The palm industry has taken over Borneo and Sumatra, clearing rainforests and important habitat for orangutans. Each year, an estimated 3,000 orangutans (out of a population of only 50,000) are killed by the palm industry. Aside from destroying the homes of these endangered great apes, the palm industry is relentlessly going after the orangutans and purposely killing them.
I heard an interview on Animal Voices (Toronto) with Helen Buckland of the Sumatran Orangutan Society where she talks about plantation owners telling their workers to bring back the heads of any orangutan they encounter. The interview can be heard here.
Orangutan bashing: Indonesian activists attending to an injured Orangutan that was attacked by oil plantation workers residents in Sampit, Central Kalimantan in May. Credit: Hardi Baktiantoro/AFP
Yes, this is really bad. But as a vegan who loves my Earth Balance and Dr. Bronner’s bar soap. I wasn’t ready to give up the products that make me so happy. So I set out like a concerned consumer in serious denial, to find my “ethical” palm oil.
My search for environmentally friendly palm oil, landed on RSPO (Roundtable for Sustainable Palm Oil). RSPO runs a certification program that claims to “meet the world’s most stringent criteria for sustainable production.” This sounds great, except for one problem. Under RSPO, the palm industry is clearing more rainforest than ever and they are doing it legally because the government in charge of these areas really don’t care about rainforests being cleared. Furthermore, an RSPO certified company can subcontract all the dirty work out to other companies and claim no responsibility for any “unsustainable” activity. So in the end, any certified “sustainable” palm oil is still as bad for the orangutans as any other.
In my research I also came across COP (Centre for Oranguatan Protection), a wonderful grassroots organization on the ground saving the orangutans in Indonesia. I learned a lot about the struggle of orangutans by reading their blog here.
I’m over my denial now. I’ve officially given up palm oil and it actually is not that hard! Being vegan, I already read labels like nobody’s business. Now I’ve just added palm oil to the list of ingredients to avoid.
Rescued dairy calves Teddy and Felipe at Farm Sanctuary.
Have you come up with a New Year’s resolution yet? Maybe it’s time to make a change that will improve not only your life, but the lives of many, many others–and the environment, too!

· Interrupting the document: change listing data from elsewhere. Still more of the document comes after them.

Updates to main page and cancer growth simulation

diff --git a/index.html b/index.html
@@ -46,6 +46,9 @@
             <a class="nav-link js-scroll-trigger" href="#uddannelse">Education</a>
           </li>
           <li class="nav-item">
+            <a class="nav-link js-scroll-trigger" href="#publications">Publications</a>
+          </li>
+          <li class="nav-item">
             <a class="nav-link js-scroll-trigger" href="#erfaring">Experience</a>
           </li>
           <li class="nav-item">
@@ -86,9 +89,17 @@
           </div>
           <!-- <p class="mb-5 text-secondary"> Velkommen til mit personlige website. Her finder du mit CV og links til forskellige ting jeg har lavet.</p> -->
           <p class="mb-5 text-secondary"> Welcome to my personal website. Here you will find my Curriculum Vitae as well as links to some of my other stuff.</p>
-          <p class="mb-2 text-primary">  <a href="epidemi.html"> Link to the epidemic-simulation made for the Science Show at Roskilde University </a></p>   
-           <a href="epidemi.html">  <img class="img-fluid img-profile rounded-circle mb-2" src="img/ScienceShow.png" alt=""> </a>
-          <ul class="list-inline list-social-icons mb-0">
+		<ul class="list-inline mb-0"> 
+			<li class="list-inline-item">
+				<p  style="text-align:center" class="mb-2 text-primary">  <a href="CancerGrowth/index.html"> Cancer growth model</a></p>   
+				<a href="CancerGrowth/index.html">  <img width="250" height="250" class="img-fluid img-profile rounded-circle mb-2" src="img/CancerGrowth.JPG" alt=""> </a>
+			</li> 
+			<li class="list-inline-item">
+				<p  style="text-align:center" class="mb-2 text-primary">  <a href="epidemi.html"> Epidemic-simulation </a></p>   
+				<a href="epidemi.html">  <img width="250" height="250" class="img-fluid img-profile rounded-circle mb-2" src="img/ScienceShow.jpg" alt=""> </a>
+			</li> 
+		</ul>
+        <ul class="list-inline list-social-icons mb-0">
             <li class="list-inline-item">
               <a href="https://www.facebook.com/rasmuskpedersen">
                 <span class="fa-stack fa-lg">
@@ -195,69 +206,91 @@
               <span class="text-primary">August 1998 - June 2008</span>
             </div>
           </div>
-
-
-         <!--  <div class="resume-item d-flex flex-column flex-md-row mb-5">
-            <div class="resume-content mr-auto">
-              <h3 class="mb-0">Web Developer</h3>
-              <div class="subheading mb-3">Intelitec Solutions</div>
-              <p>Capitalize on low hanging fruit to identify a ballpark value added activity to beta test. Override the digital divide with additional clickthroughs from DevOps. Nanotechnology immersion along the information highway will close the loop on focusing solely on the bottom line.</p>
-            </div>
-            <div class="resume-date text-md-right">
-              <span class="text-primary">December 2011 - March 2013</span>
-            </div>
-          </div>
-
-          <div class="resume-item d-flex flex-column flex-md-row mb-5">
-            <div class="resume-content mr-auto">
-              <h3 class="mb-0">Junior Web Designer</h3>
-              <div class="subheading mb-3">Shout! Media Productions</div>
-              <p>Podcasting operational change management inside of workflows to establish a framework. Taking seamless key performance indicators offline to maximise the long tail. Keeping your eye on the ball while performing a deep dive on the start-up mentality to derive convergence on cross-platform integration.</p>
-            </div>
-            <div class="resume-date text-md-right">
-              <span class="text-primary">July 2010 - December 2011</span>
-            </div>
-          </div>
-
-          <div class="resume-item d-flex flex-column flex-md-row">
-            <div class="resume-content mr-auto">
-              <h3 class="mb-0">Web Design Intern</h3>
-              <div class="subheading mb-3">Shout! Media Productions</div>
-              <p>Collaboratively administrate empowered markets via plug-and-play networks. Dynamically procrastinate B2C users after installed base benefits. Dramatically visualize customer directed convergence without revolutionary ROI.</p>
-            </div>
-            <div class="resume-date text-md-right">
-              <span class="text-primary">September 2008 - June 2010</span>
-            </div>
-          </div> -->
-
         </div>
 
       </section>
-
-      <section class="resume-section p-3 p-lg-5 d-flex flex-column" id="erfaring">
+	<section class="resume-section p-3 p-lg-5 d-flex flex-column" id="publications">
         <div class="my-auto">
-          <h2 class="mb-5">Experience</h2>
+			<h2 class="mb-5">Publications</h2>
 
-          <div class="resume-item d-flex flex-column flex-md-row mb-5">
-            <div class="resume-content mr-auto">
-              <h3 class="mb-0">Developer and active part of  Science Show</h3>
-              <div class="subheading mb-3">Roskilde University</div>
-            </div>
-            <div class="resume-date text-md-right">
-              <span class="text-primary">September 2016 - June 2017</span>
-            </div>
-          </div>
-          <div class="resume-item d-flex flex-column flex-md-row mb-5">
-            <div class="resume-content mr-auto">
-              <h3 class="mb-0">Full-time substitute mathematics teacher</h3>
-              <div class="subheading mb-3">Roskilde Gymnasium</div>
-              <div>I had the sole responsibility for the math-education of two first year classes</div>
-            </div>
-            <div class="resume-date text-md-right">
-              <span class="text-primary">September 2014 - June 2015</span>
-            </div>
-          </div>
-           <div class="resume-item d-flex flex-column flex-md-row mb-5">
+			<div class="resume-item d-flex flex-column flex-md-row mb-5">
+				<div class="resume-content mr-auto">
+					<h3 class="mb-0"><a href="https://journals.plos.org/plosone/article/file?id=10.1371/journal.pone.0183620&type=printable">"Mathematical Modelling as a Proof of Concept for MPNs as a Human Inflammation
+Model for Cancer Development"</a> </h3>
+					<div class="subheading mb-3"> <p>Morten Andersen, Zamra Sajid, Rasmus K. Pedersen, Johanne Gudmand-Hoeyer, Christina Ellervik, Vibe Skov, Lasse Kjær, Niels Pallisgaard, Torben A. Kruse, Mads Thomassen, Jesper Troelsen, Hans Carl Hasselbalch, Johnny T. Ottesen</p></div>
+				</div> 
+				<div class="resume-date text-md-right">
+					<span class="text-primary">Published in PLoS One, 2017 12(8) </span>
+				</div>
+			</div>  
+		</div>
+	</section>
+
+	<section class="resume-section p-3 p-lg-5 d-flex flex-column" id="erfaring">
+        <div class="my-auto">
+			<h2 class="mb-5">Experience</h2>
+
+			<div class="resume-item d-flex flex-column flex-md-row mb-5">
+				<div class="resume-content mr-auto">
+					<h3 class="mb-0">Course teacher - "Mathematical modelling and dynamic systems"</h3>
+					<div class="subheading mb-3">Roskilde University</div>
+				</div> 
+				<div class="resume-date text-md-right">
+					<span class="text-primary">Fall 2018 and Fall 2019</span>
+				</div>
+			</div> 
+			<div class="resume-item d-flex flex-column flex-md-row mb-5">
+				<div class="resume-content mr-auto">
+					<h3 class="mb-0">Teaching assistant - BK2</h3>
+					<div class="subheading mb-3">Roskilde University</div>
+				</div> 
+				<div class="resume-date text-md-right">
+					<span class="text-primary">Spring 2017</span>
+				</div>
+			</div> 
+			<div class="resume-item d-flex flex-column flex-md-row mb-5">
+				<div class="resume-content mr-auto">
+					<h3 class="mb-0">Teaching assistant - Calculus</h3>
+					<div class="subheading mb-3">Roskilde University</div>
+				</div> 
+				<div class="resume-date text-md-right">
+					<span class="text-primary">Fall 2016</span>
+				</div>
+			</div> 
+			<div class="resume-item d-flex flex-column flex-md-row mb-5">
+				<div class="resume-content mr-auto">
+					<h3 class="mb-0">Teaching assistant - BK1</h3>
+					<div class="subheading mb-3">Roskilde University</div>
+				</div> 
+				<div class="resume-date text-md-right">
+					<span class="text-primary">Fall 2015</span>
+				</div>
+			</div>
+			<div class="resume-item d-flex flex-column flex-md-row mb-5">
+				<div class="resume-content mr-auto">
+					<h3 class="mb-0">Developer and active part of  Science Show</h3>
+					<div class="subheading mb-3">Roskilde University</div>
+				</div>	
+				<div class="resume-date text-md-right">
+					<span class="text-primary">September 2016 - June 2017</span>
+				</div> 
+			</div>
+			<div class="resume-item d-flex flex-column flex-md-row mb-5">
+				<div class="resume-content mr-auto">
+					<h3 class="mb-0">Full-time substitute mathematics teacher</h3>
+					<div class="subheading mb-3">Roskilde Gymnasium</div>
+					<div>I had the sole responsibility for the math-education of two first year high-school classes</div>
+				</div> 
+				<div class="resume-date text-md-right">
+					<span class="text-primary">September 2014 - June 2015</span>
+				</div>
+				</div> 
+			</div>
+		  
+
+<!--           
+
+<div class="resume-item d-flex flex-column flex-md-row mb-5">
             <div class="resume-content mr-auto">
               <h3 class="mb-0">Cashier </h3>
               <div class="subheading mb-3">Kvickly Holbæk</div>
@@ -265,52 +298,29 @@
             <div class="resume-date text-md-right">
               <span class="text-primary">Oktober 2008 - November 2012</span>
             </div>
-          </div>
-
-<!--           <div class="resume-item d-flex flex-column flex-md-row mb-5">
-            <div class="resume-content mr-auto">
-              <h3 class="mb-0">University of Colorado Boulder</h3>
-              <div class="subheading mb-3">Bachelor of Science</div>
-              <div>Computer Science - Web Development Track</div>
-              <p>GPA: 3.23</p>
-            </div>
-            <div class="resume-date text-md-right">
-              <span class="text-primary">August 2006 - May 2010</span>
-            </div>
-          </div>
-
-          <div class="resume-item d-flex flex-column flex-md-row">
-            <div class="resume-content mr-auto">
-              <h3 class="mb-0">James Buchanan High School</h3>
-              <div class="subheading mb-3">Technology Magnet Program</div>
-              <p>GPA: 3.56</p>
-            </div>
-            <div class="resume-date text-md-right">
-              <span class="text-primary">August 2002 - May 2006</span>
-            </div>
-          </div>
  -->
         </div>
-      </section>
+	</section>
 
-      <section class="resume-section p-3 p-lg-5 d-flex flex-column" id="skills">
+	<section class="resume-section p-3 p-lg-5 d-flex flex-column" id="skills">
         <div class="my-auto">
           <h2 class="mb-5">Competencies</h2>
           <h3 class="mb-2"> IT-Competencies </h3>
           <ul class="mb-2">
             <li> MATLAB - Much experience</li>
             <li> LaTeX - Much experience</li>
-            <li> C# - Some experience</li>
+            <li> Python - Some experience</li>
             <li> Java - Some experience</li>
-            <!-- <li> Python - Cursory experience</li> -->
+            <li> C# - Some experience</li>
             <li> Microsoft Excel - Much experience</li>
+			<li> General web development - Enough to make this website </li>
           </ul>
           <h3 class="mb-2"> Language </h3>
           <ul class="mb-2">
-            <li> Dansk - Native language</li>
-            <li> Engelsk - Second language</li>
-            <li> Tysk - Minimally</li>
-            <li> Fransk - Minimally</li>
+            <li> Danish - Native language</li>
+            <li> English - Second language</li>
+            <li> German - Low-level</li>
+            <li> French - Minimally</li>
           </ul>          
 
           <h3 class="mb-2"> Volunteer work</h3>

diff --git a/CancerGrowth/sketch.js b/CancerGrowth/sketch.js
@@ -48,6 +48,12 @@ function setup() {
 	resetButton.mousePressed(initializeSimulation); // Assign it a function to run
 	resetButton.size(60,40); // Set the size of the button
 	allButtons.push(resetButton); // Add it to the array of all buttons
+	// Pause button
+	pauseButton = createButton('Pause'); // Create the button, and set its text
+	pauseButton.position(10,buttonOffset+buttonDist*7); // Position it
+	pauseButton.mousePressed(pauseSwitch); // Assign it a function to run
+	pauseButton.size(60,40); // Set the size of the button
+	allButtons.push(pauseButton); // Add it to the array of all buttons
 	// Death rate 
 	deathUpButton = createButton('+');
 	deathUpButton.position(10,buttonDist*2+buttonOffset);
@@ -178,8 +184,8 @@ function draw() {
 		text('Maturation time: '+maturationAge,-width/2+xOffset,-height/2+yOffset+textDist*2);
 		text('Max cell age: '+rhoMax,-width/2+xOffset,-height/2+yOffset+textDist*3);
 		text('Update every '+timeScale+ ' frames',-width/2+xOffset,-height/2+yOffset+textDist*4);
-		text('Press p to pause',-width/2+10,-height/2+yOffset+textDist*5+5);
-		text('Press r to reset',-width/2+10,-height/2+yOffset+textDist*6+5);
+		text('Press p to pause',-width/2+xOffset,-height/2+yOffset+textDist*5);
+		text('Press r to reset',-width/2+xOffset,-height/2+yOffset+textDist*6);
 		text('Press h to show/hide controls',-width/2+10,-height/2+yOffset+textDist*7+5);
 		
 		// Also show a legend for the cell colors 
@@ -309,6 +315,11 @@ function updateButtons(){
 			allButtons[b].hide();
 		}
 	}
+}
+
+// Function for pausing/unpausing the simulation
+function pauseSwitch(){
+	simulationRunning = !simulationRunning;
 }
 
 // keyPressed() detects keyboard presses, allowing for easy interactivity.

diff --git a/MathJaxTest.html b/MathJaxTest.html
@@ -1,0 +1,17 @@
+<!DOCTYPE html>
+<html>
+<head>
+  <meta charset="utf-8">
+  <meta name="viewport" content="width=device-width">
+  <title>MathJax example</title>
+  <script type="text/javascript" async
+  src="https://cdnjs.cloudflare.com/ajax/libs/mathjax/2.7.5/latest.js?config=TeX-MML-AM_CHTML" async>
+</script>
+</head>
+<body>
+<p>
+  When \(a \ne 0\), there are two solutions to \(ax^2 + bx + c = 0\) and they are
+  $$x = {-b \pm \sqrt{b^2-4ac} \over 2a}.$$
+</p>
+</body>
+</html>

Think of it this way:
Raising animals for food generates more greenhouse gases than all the cars and trucks in the world combined. (Read more…)
Crops grown specifically for feeding livestock require a third of all arable land, and the land set aside for grazing takes up 26% of the earth’s terrestrial surface. 70% of previously forested areas in the Amazon Rainforest are used as grazing land. (Read more…)
The veal industry and the dairy industry are intimately connected–in fact, veal only exists because of the dairy industry. (Read more…)
For every egg-laying hen, there is a male chick who was ground up alive because he was useless to the industry. (Read more…)
Fish are far more similar to land animals than many people realize, and they suffer pain and fear, too–whether they are wild-caught or farmed. (Read more…)
Chickens are slaughtered at 45 days old, not even old enough to cluck. (Read more…)
“Humane” meat, eggs and dairy are not nearly as good as many people think, and have many of the same problems as “conventional” animal products. (Read more…)
Exactly how many wild caught fish do we consume (either directly, or as fishmeal) every year? …using the reported tonnage of caught species, and dividing by the average weight of each species, author Alison Mood has estimated the annual global capture of wild fish at one trillion (1,000,000,000,000) and possibly as high as 2.7 trillion (2,700,000,000,000). This does not even account for the number of fish caught illegally or as bycatch.
Learn about the environmental impact of fishing, the issues surrounding sustainable seafood, animal suffering, and much more at LiberationBC.org.